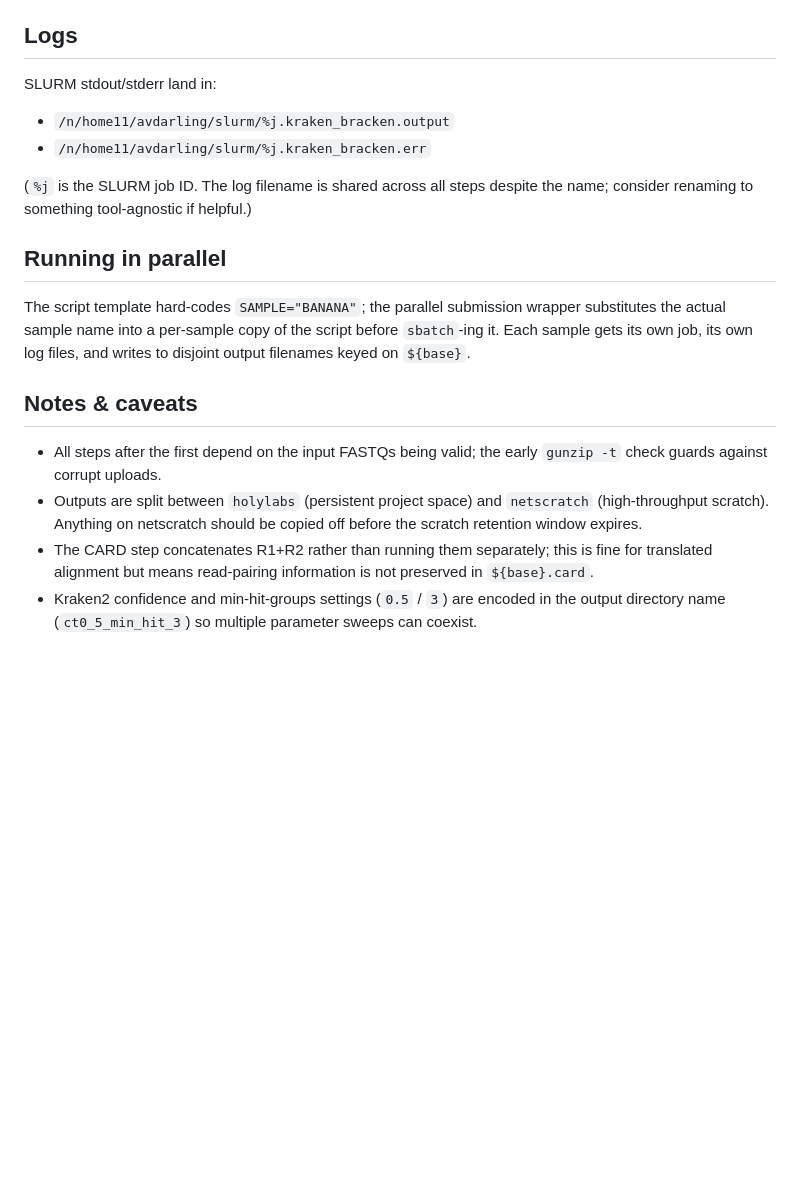
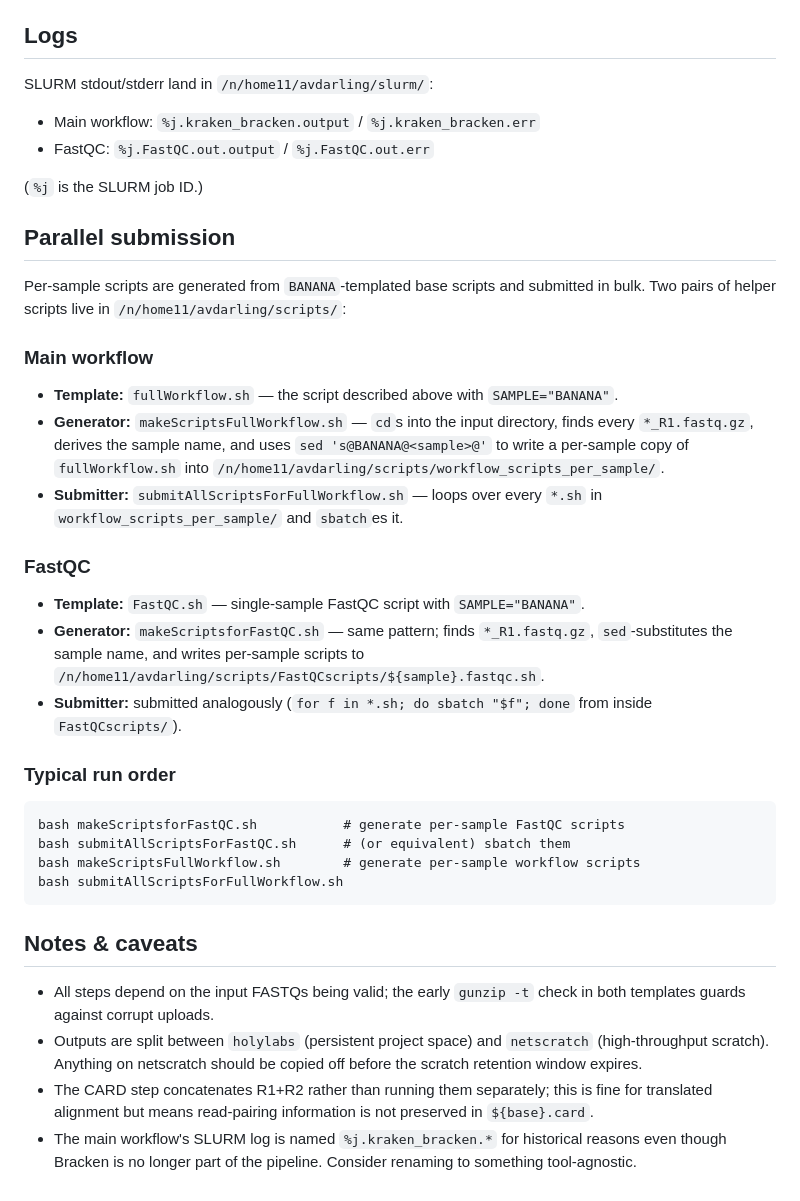
Before and after one commit to avdarlingphd/darling-2026-biofilm-wbe, a Markdown page: README.md, the part around one of its changes. Rendered like a GitHub page; blank space fills up the shorter version.

````diff
--- a/README.md
+++ b/README.md
@@ -95,19 +99,40 @@ R1 and R2 are concatenated to a temporary combined FASTQ, aligned with `--max-ta
 
 ## Logs
 
-SLURM stdout/stderr land in:
-- `/n/home11/avdarling/slurm/%j.kraken_bracken.output`
-- `/n/home11/avdarling/slurm/%j.kraken_bracken.err`
+SLURM stdout/stderr land in `/n/home11/avdarling/slurm/`:
+- Main workflow: `%j.kraken_bracken.output` / `%j.kraken_bracken.err`
+- FastQC: `%j.FastQC.out.output` / `%j.FastQC.out.err`
 
-(`%j` is the SLURM job ID. The log filename is shared across all steps despite the name; consider renaming to something tool-agnostic if helpful.)
+(`%j` is the SLURM job ID.)
 
-## Running in parallel
+## Parallel submission
 
-The script template hard-codes `SAMPLE="BANANA"`; the parallel submission wrapper substitutes the actual sample name into a per-sample copy of the script before `sbatch`-ing it. Each sample gets its own job, its own log files, and writes to disjoint output filenames keyed on `${base}`.
+Per-sample scripts are generated from `BANANA`-templated base scripts and submitted in bulk. Two pairs of helper scripts live in `/n/home11/avdarling/scripts/`:
+
+### Main workflow
+
+- **Template:** `fullWorkflow.sh` — the script described above with `SAMPLE="BANANA"`.
+- **Generator:** `makeScriptsFullWorkflow.sh` — `cd`s into the input directory, finds every `*_R1.fastq.gz`, derives the sample name, and uses `sed 's@BANANA@<sample>@'` to write a per-sample copy of `fullWorkflow.sh` into `/n/home11/avdarling/scripts/workflow_scripts_per_sample/`.
+- **Submitter:** `submitAllScriptsForFullWorkflow.sh` — loops over every `*.sh` in `workflow_scripts_per_sample/` and `sbatch`es it.
+
+### FastQC
+
+- **Template:** `FastQC.sh` — single-sample FastQC script with `SAMPLE="BANANA"`.
+- **Generator:** `makeScriptsforFastQC.sh` — same pattern; finds `*_R1.fastq.gz`, `sed`-substitutes the sample name, and writes per-sample scripts to `/n/home11/avdarling/scripts/FastQCscripts/${sample}.fastqc.sh`.
+- **Submitter:** submitted analogously (`for f in *.sh; do sbatch "$f"; done` from inside `FastQCscripts/`).
+
+### Typical run order
+
+```
+bash makeScriptsforFastQC.sh           # generate per-sample FastQC scripts
+bash submitAllScriptsForFastQC.sh      # (or equivalent) sbatch them
+bash makeScriptsFullWorkflow.sh        # generate per-sample workflow scripts
+bash submitAllScriptsForFullWorkflow.sh
+```
 
 ## Notes & caveats
 
-- All steps after the first depend on the input FASTQs being valid; the early `gunzip -t` check guards against corrupt uploads.
+- All steps depend on the input FASTQs being valid; the early `gunzip -t` check in both templates guards against corrupt uploads.
 - Outputs are split between `holylabs` (persistent project space) and `netscratch` (high-throughput scratch). Anything on netscratch should be copied off before the scratch retention window expires.
 - The CARD step concatenates R1+R2 rather than running them separately; this is fine for translated alignment but means read-pairing information is not preserved in `${base}.card`.
-- Kraken2 confidence and min-hit-groups settings (`0.5` / `3`) are encoded in the output directory name (`ct0_5_min_hit_3`) so multiple parameter sweeps can coexist.
+- The main workflow's SLURM log is named `%j.kraken_bracken.*` for historical reasons even though Bracken is no longer part of the pipeline. Consider renaming to something tool-agnostic.
````
Also changed, not shown: other parts of README.md (+25 -21 lines).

_ _ _ _ _ _ _

EXERCISE PROMPT> Please produce an exact copy of all the material, leaving out the pictures.

EXERCISE ANSWER>
Before and after one commit to avdarlingphd/darling-2026-biofilm-wbe, a Markdown page: README.md, the part around one of its changes. Rendered like a GitHub page; blank space fills up the shorter version.

````diff
--- a/README.md
+++ b/README.md
@@ -95,19 +99,40 @@ R1 and R2 are concatenated to a temporary combined FASTQ, aligned with `--max-ta
 
 ## Logs
 
-SLURM stdout/stderr land in:
-- `/n/home11/avdarling/slurm/%j.kraken_bracken.output`
-- `/n/home11/avdarling/slurm/%j.kraken_bracken.err`
+SLURM stdout/stderr land in `/n/home11/avdarling/slurm/`:
+- Main workflow: `%j.kraken_bracken.output` / `%j.kraken_bracken.err`
+- FastQC: `%j.FastQC.out.output` / `%j.FastQC.out.err`
 
-(`%j` is the SLURM job ID. The log filename is shared across all steps despite the name; consider renaming to something tool-agnostic if helpful.)
+(`%j` is the SLURM job ID.)
 
-## Running in parallel
+## Parallel submission
 
-The script template hard-codes `SAMPLE="BANANA"`; the parallel submission wrapper substitutes the actual sample name into a per-sample copy of the script before `sbatch`-ing it. Each sample gets its own job, its own log files, and writes to disjoint output filenames keyed on `${base}`.
+Per-sample scripts are generated from `BANANA`-templated base scripts and submitted in bulk. Two pairs of helper scripts live in `/n/home11/avdarling/scripts/`:
+
+### Main workflow
+
+- **Template:** `fullWorkflow.sh` — the script described above with `SAMPLE="BANANA"`.
+- **Generator:** `makeScriptsFullWorkflow.sh` — `cd`s into the input directory, finds every `*_R1.fastq.gz`, derives the sample name, and uses `sed 's@BANANA@<sample>@'` to write a per-sample copy of `fullWorkflow.sh` into `/n/home11/avdarling/scripts/workflow_scripts_per_sample/`.
+- **Submitter:** `submitAllScriptsForFullWorkflow.sh` — loops over every `*.sh` in `workflow_scripts_per_sample/` and `sbatch`es it.
+
+### FastQC
+
+- **Template:** `FastQC.sh` — single-sample FastQC script with `SAMPLE="BANANA"`.
+- **Generator:** `makeScriptsforFastQC.sh` — same pattern; finds `*_R1.fastq.gz`, `sed`-substitutes the sample name, and writes per-sample scripts to `/n/home11/avdarling/scripts/FastQCscripts/${sample}.fastqc.sh`.
+- **Submitter:** submitted analogously (`for f in *.sh; do sbatch "$f"; done` from inside `FastQCscripts/`).
+
+### Typical run order
+
+```
+bash makeScriptsforFastQC.sh           # generate per-sample FastQC scripts
+bash submitAllScriptsForFastQC.sh      # (or equivalent) sbatch them
+bash makeScriptsFullWorkflow.sh        # generate per-sample workflow scripts
+bash submitAllScriptsForFullWorkflow.sh
+```
 
 ## Notes & caveats
 
-- All steps after the first depend on the input FASTQs being valid; the early `gunzip -t` check guards against corrupt uploads.
+- All steps depend on the input FASTQs being valid; the early `gunzip -t` check in both templates guards against corrupt uploads.
 - Outputs are split between `holylabs` (persistent project space) and `netscratch` (high-throughput scratch). Anything on netscratch should be copied off before the scratch retention window expires.
 - The CARD step concatenates R1+R2 rather than running them separately; this is fine for translated alignment but means read-pairing information is not preserved in `${base}.card`.
-- Kraken2 confidence and min-hit-groups settings (`0.5` / `3`) are encoded in the output directory name (`ct0_5_min_hit_3`) so multiple parameter sweeps can coexist.
+- The main workflow's SLURM log is named `%j.kraken_bracken.*` for historical reasons even though Bracken is no longer part of the pipeline. Consider renaming to something tool-agnostic.
````
Also changed, not shown: other parts of README.md (+25 -21 lines).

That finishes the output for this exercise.